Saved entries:
• • • • • • •
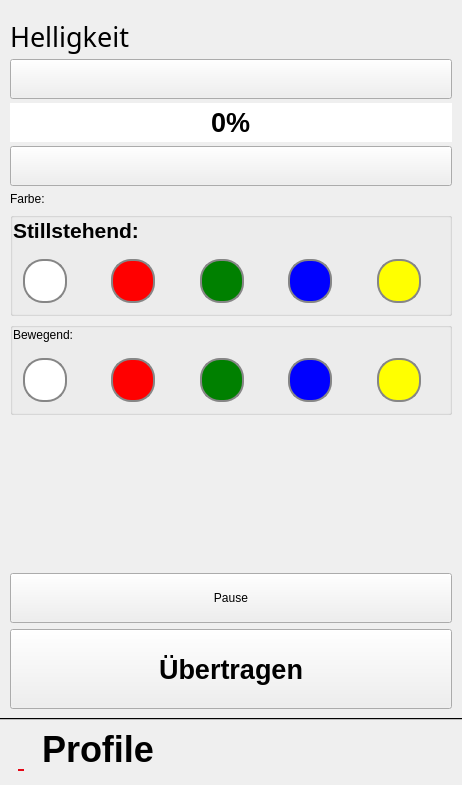
Above: klingelballui.ui from Sammasas/Klingelball-App before the change. Below: the same form after it.
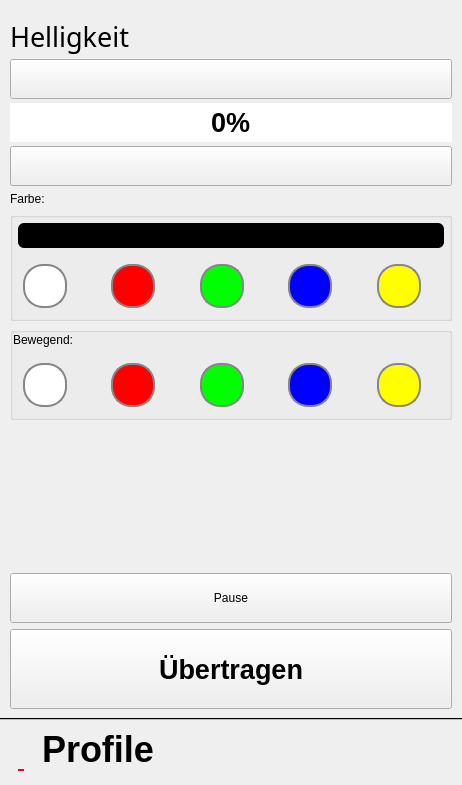
That is the form after the change. The open tabs and pages were chosen to show the change. Icons and pictures are not drawn.

Commit message:
Better Color selection
Background of Selection changes to selected color for better visibilty

Diff of the .ui file:
```diff
--- a/klingelballui.ui
+++ b/klingelballui.ui
@@ -1399,22 +1399,6 @@
            </property>
            <item>
             <layout class="QGridLayout" name="gridLayout_6">
-             <item row="0" column="0" colspan="3">
-              <widget class="QLabel" name="Stillstehend_Farbe_label">
-               <property name="font">
-                <font>
-                 <pointsize>16</pointsize>
-                 <bold>true</bold>
-                </font>
-               </property>
-               <property name="accessibleName">
-                <string>Stillstehend Farbauswahl Überschrift</string>
-               </property>
-               <property name="text">
-                <string>Stillstehend:</string>
-               </property>
-              </widget>
-             </item>
              <item row="1" column="0">
               <widget class="QRadioButton" name="Stillstehend_Farbe1">
                <property name="accessibleName">
@@ -1428,21 +1412,20 @@
 	margin-left: 10px;
 	margin-right: 10px;
 }
-
 QRadioButton::indicator{
 	background-color: white;
 	width: 40px;
 	height: 40px;
-	border: 2px solid #868686;
+	border: none;
 	border-radius: 20px;
 }
-
 QRadioButton::indicator:checked{
         border: 4px solid black;
 }
 
 QRadioButton::indicator:unchecked{
         border: 2px solid #868686;
+
 }
 
 </string>
@@ -1509,7 +1492,7 @@
 }
 
 QRadioButton::indicator{
-	background-color: green;
+	background-color: rgb(0, 255, 0);
 	width: 40px;
 	height: 40px;
 	border: none;
@@ -1607,6 +1590,30 @@
                </property>
               </widget>
              </item>
+             <item row="0" column="0" colspan="5">
+              <widget class="QLabel" name="Stillstehend_Farbe_label">
+               <property name="font">
+                <font>
+                 <pointsize>16</pointsize>
+                 <bold>true</bold>
+                </font>
+               </property>
+               <property name="accessibleName">
+                <string>Stillstehend Farbauswahl Überschrift</string>
+               </property>
+               <property name="styleSheet">
+                <string notr="true">QLabel{background: rgb(0, 0, 0);
+margin-top: 5px;
+margin-left: 5px;
+margin-right: 5px;
+border-radius: 6px;
+}</string>
+               </property>
+               <property name="text">
+                <string>Stillstehend:</string>
+               </property>
+              </widget>
+             </item>
             </layout>
            </item>
           </layout>
@@ -1743,7 +1750,7 @@
 }
 
 QRadioButton::indicator{
-	background-color: green;
+	background-color: rgb(0, 255, 0);
 	width: 40px;
 	height: 40px;
 	border: none;
```
Left out of the diff: 9 changed lines with no effect on the pictures. The commit also changes 4 other files.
• • • • • • •
§ Task objective:
The records must appear again word for word, though none of their pictures should.

§ Answer to the exercise:
Above: klingelballui.ui from Sammasas/Klingelball-App before the change. Below: the same form after it.
That is the form after the change. The open tabs and pages were chosen to show the change. Icons and pictures are not drawn.

Commit message:
Better Color selection
Background of Selection changes to selected color for better visibilty

Diff of the .ui file:
```diff
--- a/klingelballui.ui
+++ b/klingelballui.ui
@@ -1399,22 +1399,6 @@
            </property>
            <item>
             <layout class="QGridLayout" name="gridLayout_6">
-             <item row="0" column="0" colspan="3">
-              <widget class="QLabel" name="Stillstehend_Farbe_label">
-               <property name="font">
-                <font>
-                 <pointsize>16</pointsize>
-                 <bold>true</bold>
-                </font>
-               </property>
-               <property name="accessibleName">
-                <string>Stillstehend Farbauswahl Überschrift</string>
-               </property>
-               <property name="text">
-                <string>Stillstehend:</string>
-               </property>
-              </widget>
-             </item>
              <item row="1" column="0">
               <widget class="QRadioButton" name="Stillstehend_Farbe1">
                <property name="accessibleName">
@@ -1428,21 +1412,20 @@
 	margin-left: 10px;
 	margin-right: 10px;
 }
-
 QRadioButton::indicator{
 	background-color: white;
 	width: 40px;
 	height: 40px;
-	border: 2px solid #868686;
+	border: none;
 	border-radius: 20px;
 }
-
 QRadioButton::indicator:checked{
         border: 4px solid black;
 }
 
 QRadioButton::indicator:unchecked{
         border: 2px solid #868686;
+
 }
 
 </string>
@@ -1509,7 +1492,7 @@
 }
 
 QRadioButton::indicator{
-	background-color: green;
+	background-color: rgb(0, 255, 0);
 	width: 40px;
 	height: 40px;
 	border: none;
@@ -1607,6 +1590,30 @@
                </property>
               </widget>
              </item>
+             <item row="0" column="0" colspan="5">
+              <widget class="QLabel" name="Stillstehend_Farbe_label">
+               <property name="font">
+                <font>
+                 <pointsize>16</pointsize>
+                 <bold>true</bold>
+                </font>
+               </property>
+               <property name="accessibleName">
+                <string>Stillstehend Farbauswahl Überschrift</string>
+               </property>
+               <property name="styleSheet">
+                <string notr="true">QLabel{background: rgb(0, 0, 0);
+margin-top: 5px;
+margin-left: 5px;
+margin-right: 5px;
+border-radius: 6px;
+}</string>
+               </property>
+               <property name="text">
+                <string>Stillstehend:</string>
+               </property>
+              </widget>
+             </item>
             </layout>
            </item>
           </layout>
@@ -1743,7 +1750,7 @@
 }
 
 QRadioButton::indicator{
-	background-color: green;
+	background-color: rgb(0, 255, 0);
 	width: 40px;
 	height: 40px;
 	border: none;
```
Left out of the diff: 9 changed lines with no effect on the pictures. The commit also changes 4 other files.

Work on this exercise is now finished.